We are now less than two months away from key CARES Act provisions expiring at the end of September, and that means there will be massive changes to the airline industry overnight starting October 1. As we creep closer, calls to extend CARES Act funding have grown louder. Those calls should be ignored. It’s time for airlines to make the necessary, painful changes for long term survival, even though it means a whole lot of people will be out of a job. A lot of you work for airlines, and I’m fully aware that you aren’t going to like this post, but there is a better way to handle this.
In mid-March — when COVID-19 had the US economy instantly unraveling — CARES Act support of the airline industry sounded like a decent idea in theory. After all, we had the president claiming it was a minor flu, and the idea that it would be gone just as quickly as it arrived had not yet been completely dismissed.
The dream of a V-shaped recovery meant this idea had good rationale. Since the airline industry plays an important role in keeping the economy moving, a bridge over that “V” would allow for a quicker recovery for the entire economy. The money would keep the airlines fully-staffed and in a place where they’d be ready to bounce back quickly sometime before October 1. And just in case the airlines didn’t understand this, the government put restrictions that said no layoffs could happen until that date anyway.
If we had experienced a V-shaped recovery, there wouldn’t be much to talk about. But since that time, the situation has changed. Most of the world now understands that COVID-19 isn’t going away any time soon. It is highly infectious, and a lot of people are dying. Some may downplay the impact of this virus, but it is utterly devastating to the families of the 150,000+ Americans who have died… and also to the economy on the whole.
From an airline perspective, we are on the third leg of what we can now only hope is a W-shaped recovery. When that begins to turn up again is anyone’s guess, but it’s clear that we are going to be stuck with depressed demand for some time. Within the US, things may loosen up if we ever figure out how to put a mask on properly and cases drop. But outside the US, there will be lingering concern about allowing visitors from countries who mismanaged the virus for a very long time. The US is at the top of that list.
Even when the doors open, travelers will be very hesitant to return. We saw that in the second leg of the “W” when only a small chunk of travel returned before the recovery froze. And international travel remains flat-lined. By next summer, I would hope that there will be broad ability to travel internationally again, but it won’t be in the same numbers. American has already said its long-haul schedule will be down at least 25 percent next summer. It describes that as conservative, but I’d call it wishful thinking. IATA says traffic now won’t return to 2019 levels until 2024.

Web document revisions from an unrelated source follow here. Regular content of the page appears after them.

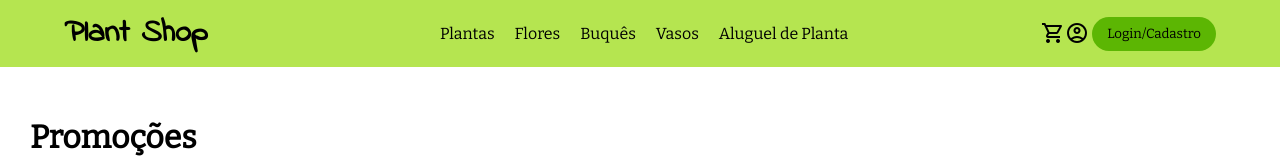
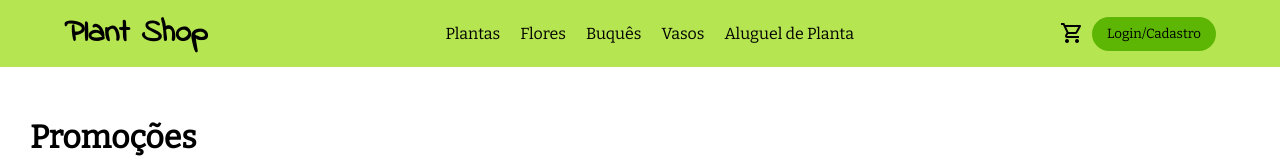
Before and after one commit to matheushw/Plantshop, a React (Create React App) app in the folder ps/: page / in a window 1280 px wide. Shown: the top 160 px of the page. Built offline with nearby package versions, Linux system fonts and the light colour scheme.

Commit message:
Fix navbar

```diff
--- a/ps/src/base-components/navigation/Navigation.tsx
+++ b/ps/src/base-components/navigation/Navigation.tsx
@@ -26,9 +26,10 @@ const Navigation: React.FC<NavigationProps> = (props) => {
           </div>
 
           <div>
-            <Link to="/chart-page"><span className="material-icons-outlined"> shopping_cart </span></Link>
-            <Link to="/admin-page"><span className="material-icons-outlined"> account_circle </span> </Link>
-            {props.user === null && <Link to="/login-page"><button>Login/Cadastro</button></Link>}
+            <Link className={styles.iconButton} to="/chart-page"><span className="material-icons-outlined" > shopping_cart </span></Link>
+            {props.user?.role === "admin" && <Link className={styles.iconButton} to="/admin-page"><span className="material-icons-outlined"> account_circle </span> </Link>}
+            {props.user?.role === "user" && <Link className={styles.iconButton} to="/profile"><span className="material-icons-outlined"> account_circle </span> </Link>}
+            {props.user === null && <Link to="/login-page"><button className={styles.loginButton}>Login/Cadastro</button></Link>}
           </div>
 
         </div>
--- a/ps/src/base-components/navigation/styles.ts
+++ b/ps/src/base-components/navigation/styles.ts
@@ -39,3 +39,11 @@ export const logo = css `
   font-size: 32px;
   margin: 0px;
 `;
+
+export const iconButton = css`
+  margin-left: 8px;
+`;
+
+export const loginButton = css`
+  margin-left: 8px;
+`;
```
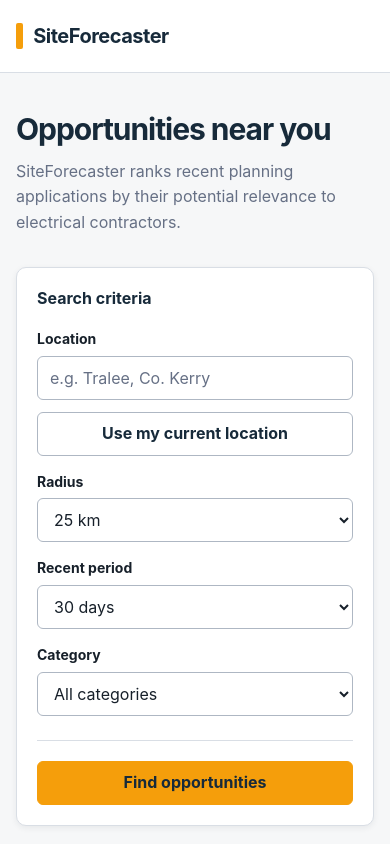
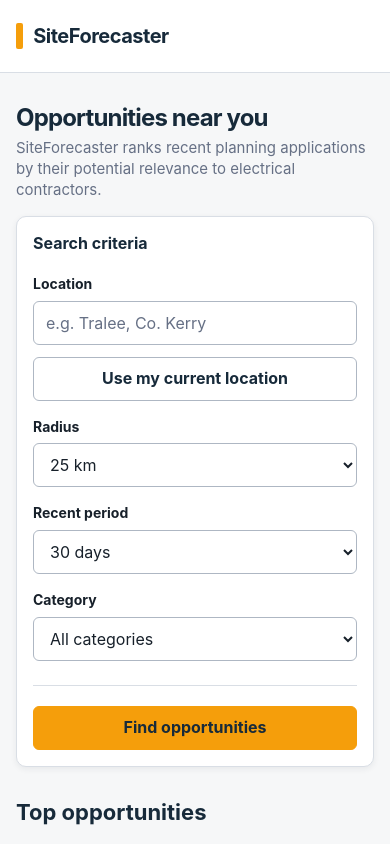
Before and after one commit to moranjohn-95/groundsignal, a React (Vite) app in the folder frontend/: page / in a window 390 px wide. Shown: the top 844 px of the page. Built offline with nearby package versions, Linux system fonts and the light colour scheme.

Commit message:
Tighten intro text in hero section on mobile

```diff
--- a/frontend/src/styles/global.css
+++ b/frontend/src/styles/global.css
@@ -870,6 +870,7 @@ summary:focus-visible {
 
 .opportunity-detail__metadata-location {
   min-width: 0;
+  grid-column: 1 / -1;
 }
 
 .opportunity-detail__metadata > div {
@@ -976,6 +977,52 @@ summary:focus-visible {
   background: var(--color-primary-hover);
 }
 
+@media (max-width: 39.9375rem) {
+  .site-main {
+    padding-block: 2rem 3rem;
+  }
+
+  .opportunities-intro h2 {
+    font-size: 1.5rem;
+    line-height: 1.1;
+  }
+
+  .opportunities-intro p {
+    margin-top: 0.375rem;
+    font-size: 0.9375rem;
+    line-height: 1.4;
+  }
+
+  .opportunity-filters {
+    margin-top: 1rem;
+    padding: 1rem;
+  }
+
+  .opportunity-results {
+    margin-top: 2rem;
+  }
+
+  .opportunity-card__header,
+  .opportunity-metadata {
+    padding: 1rem;
+  }
+
+  .opportunity-card__footer,
+  .opportunity-detail__footer {
+    padding: 0.875rem 1rem;
+  }
+
+  .opportunity-detail__back,
+  .opportunity-detail-state > a {
+    margin-bottom: 1rem;
+  }
+
+  .opportunity-detail__header,
+  .opportunity-detail__section {
+    padding: 1rem;
+  }
+}
+
 @media (min-width: 40rem) {
   .app-container {
     width: min(calc(100% - 3rem), var(--container-max-width));
@@ -1013,14 +1060,6 @@ summary:focus-visible {
 
   .opportunity-metadata {
     grid-template-columns: minmax(0, 1.5fr) repeat(2, minmax(0, 1fr));
-  }
-
-  .opportunity-card .electrical-work-brief {
-    min-height: 8rem;
-  }
-
-  .opportunity-card .electrical-work-brief > p {
-    min-height: 2.9em;
   }
 
   .opportunity-card__action {
@@ -1085,4 +1124,12 @@ summary:focus-visible {
   .opportunity-list {
     grid-template-columns: repeat(2, minmax(0, 1fr));
   }
+
+  .opportunity-card .electrical-work-brief {
+    min-height: 8rem;
+  }
+
+  .opportunity-card .electrical-work-brief > p {
+    min-height: 2.9em;
+  }
 }
```
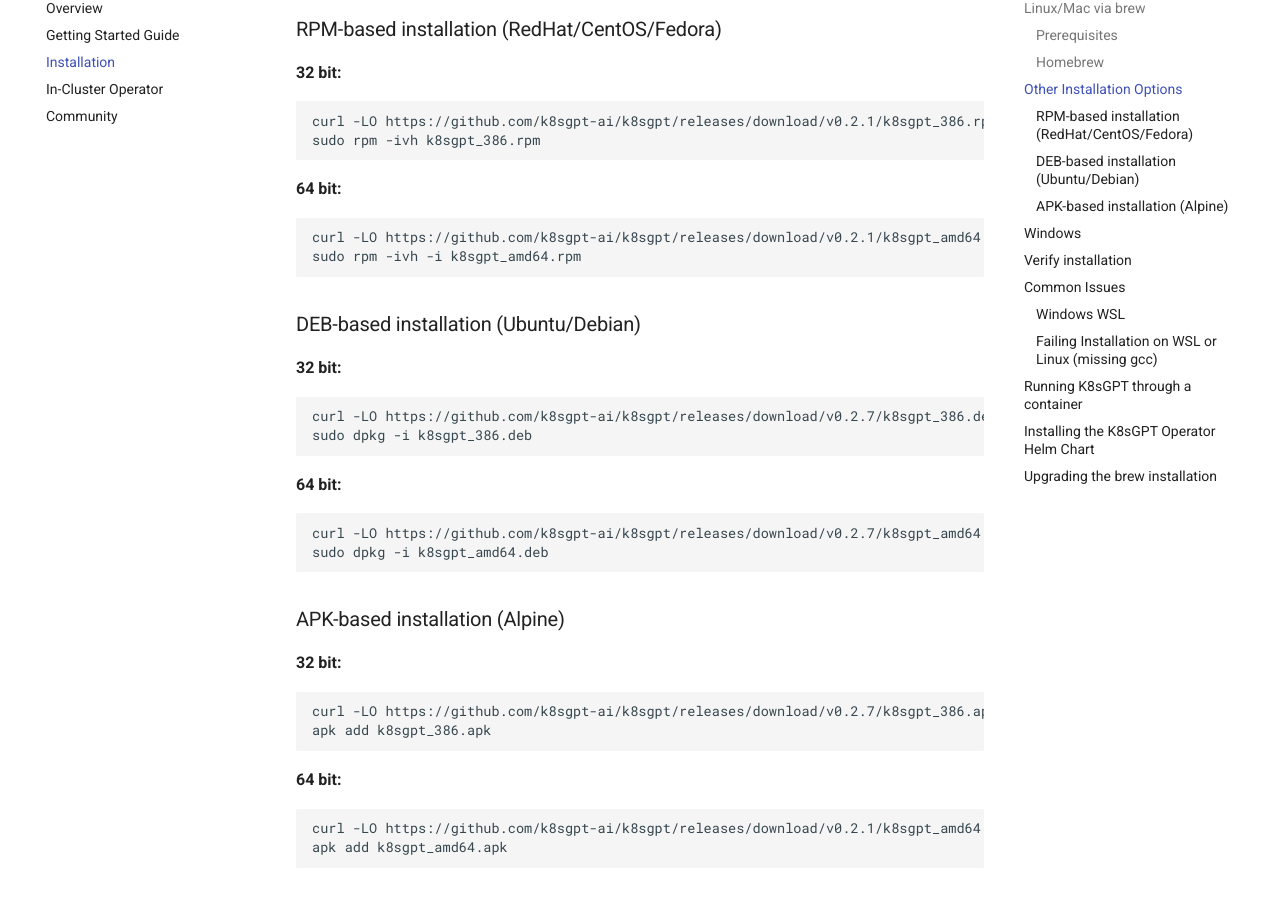
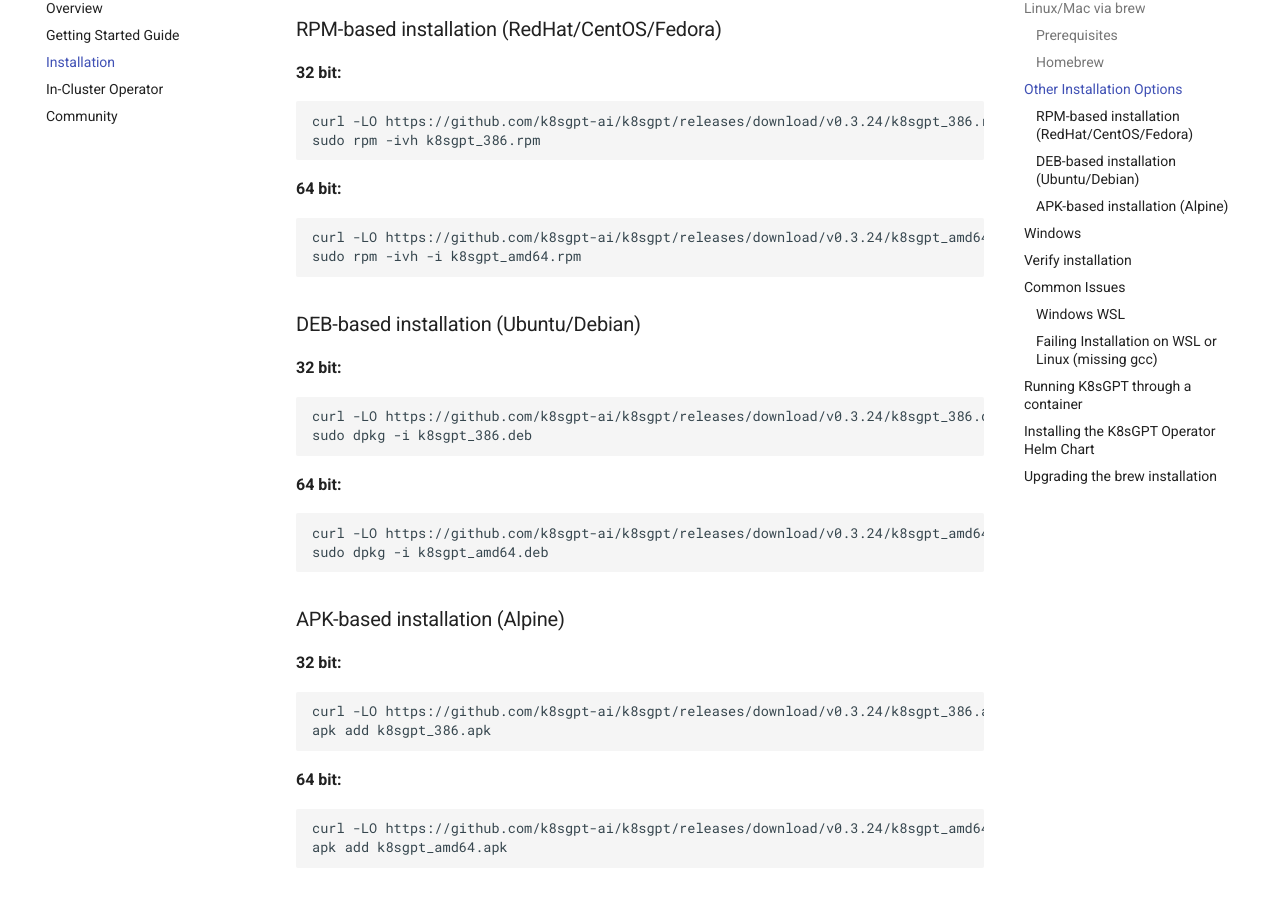
Before and after one commit to k8sgpt-ai/docs, an MkDocs documentation site: the page built from docs/getting-started/installation.md, in a window 1280 px wide and 1400 px high, scrolled down 599 px. Shown: the part 148-1061 px from the top of the window. Built offline with MkDocs 1.6.1 and Material for MkDocs 9.7.7, drawn with Linux system fonts in a browser that asks for light colours; comment, search, counter and statistics services are not loaded; part of the change alters nothing that is shown.

Commit message:
Update installation.md
Fix version number for the linux downloads.

Signed-off-by: Richard Hooper <littlehoops@gmail.com>

````diff
--- a/docs/getting-started/installation.md
+++ b/docs/getting-started/installation.md
@@ -26,14 +26,14 @@ brew install k8sgpt
 **32 bit:**
 
 ```bash
-curl -LO https://github.com/k8sgpt-ai/k8sgpt/releases/download/v0.2.1/k8sgpt_386.rpm
+curl -LO https://github.com/k8sgpt-ai/k8sgpt/releases/download/v0.3.24/k8sgpt_386.rpm
 sudo rpm -ivh k8sgpt_386.rpm
 ```
 
 **64 bit:**
 
 ```bash
-curl -LO https://github.com/k8sgpt-ai/k8sgpt/releases/download/v0.2.1/k8sgpt_amd64.rpm
+curl -LO https://github.com/k8sgpt-ai/k8sgpt/releases/download/v0.3.24/k8sgpt_amd64.rpm
 sudo rpm -ivh -i k8sgpt_amd64.rpm
 ```
 
@@ -42,14 +42,14 @@ sudo rpm -ivh -i k8sgpt_amd64.rpm
   **32 bit:**
 
 ```bash
-curl -LO https://github.com/k8sgpt-ai/k8sgpt/releases/download/v0.2.7/k8sgpt_386.deb
+curl -LO https://github.com/k8sgpt-ai/k8sgpt/releases/download/v0.3.24/k8sgpt_386.deb
 sudo dpkg -i k8sgpt_386.deb
 ```
 
 **64 bit:**
 
 ```bash
-curl -LO https://github.com/k8sgpt-ai/k8sgpt/releases/download/v0.2.7/k8sgpt_amd64.deb
+curl -LO https://github.com/k8sgpt-ai/k8sgpt/releases/download/v0.3.24/k8sgpt_amd64.deb
 sudo dpkg -i k8sgpt_amd64.deb
 ```
 
@@ -58,14 +58,14 @@ sudo dpkg -i k8sgpt_amd64.deb
   **32 bit:**
 
 ```bash
-curl -LO https://github.com/k8sgpt-ai/k8sgpt/releases/download/v0.2.7/k8sgpt_386.apk
+curl -LO https://github.com/k8sgpt-ai/k8sgpt/releases/download/v0.3.24/k8sgpt_386.apk
 apk add k8sgpt_386.apk
 ```
 
 **64 bit:**
 
 ```bash
-curl -LO https://github.com/k8sgpt-ai/k8sgpt/releases/download/v0.2.1/k8sgpt_amd64.apk
+curl -LO https://github.com/k8sgpt-ai/k8sgpt/releases/download/v0.3.24/k8sgpt_amd64.apk
 apk add k8sgpt_amd64.apk
 ```
 
````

With that background, the original CARES Act plan begins to make little sense, but you wouldn’t know that if you listened to the unions. This isn’t a criticism. It’s their job to protect the jobs of their members, so this is exactly what they should be doing. But when the Air Line Pilots Association (ALPA) says that the CARES Act should be extended to “ensure the stability of the airline industry and a robust rebound to passenger travel,” it now rings hollow. The chances of seeing a “robust” recovery any time soon continue to drop daily. Airlines need to prepare for that fact.
The CARES Act has kept airline employees in their jobs, and it has maintained service to every airport from every airline with few exceptions. Now that we know that this drop in demand won’t end soon, it’s time to step back and rethink how this should go.
The CARES Act’s Payroll Support Program set aside $25 billion for passenger airlines to pay their employees for six months. In January of this year, there were 452,933 full-time equivalent employees. That comes out to $110,000 per employee on an annualized basis. That is a lot of money.
Of course, we can argue that the government will get some of this money back if the warrants given in exchange amount to anything valuable, but regardless, it seems safe to say that this is more money than should be spent to keep the airlines fully employed when full employment won’t be necessary for a long time. It just becomes a jobs program, and not a great one at that.
The airlines are walking zombies now. They’re flying more flights than they need with far more employees as well. That’s why as we approach October 1, you see staggering numbers. United, for example, sent out WARN Act notices to 36,000 employees saying they could be furloughed. The number won’t likely reach that high in reality, but it will still be a large number if there aren’t more volunteers.
These are changes that are necessary, and I hate having to say that. It will mean a lot of people will be out of work. I believe in a social safety net, but I don’t think airline employees should have that net paying them to work in jobs that aren’t needed. That’s why this money would be put to better use funding extra unemployment coverage. That way, those who are most in need and don’t make a lot will be taken care of. And those who make a ton will have to settle for less while we all work through the pain.
Yes, some cities will lose airlines for the time being, and everyone will see reduced frequency. But the airlines need to come to terms with the new normal, and they can’t do that until they can shrink to a more reasonable size. More government aid may be good for employees, but it won’t help the airline industry make the necessary changes to prepare for the future. The government should take care of the employees through unemployment insurance, universal basic income, or some other broader program. Then the airlines can begin the hard task of preparing for a different future.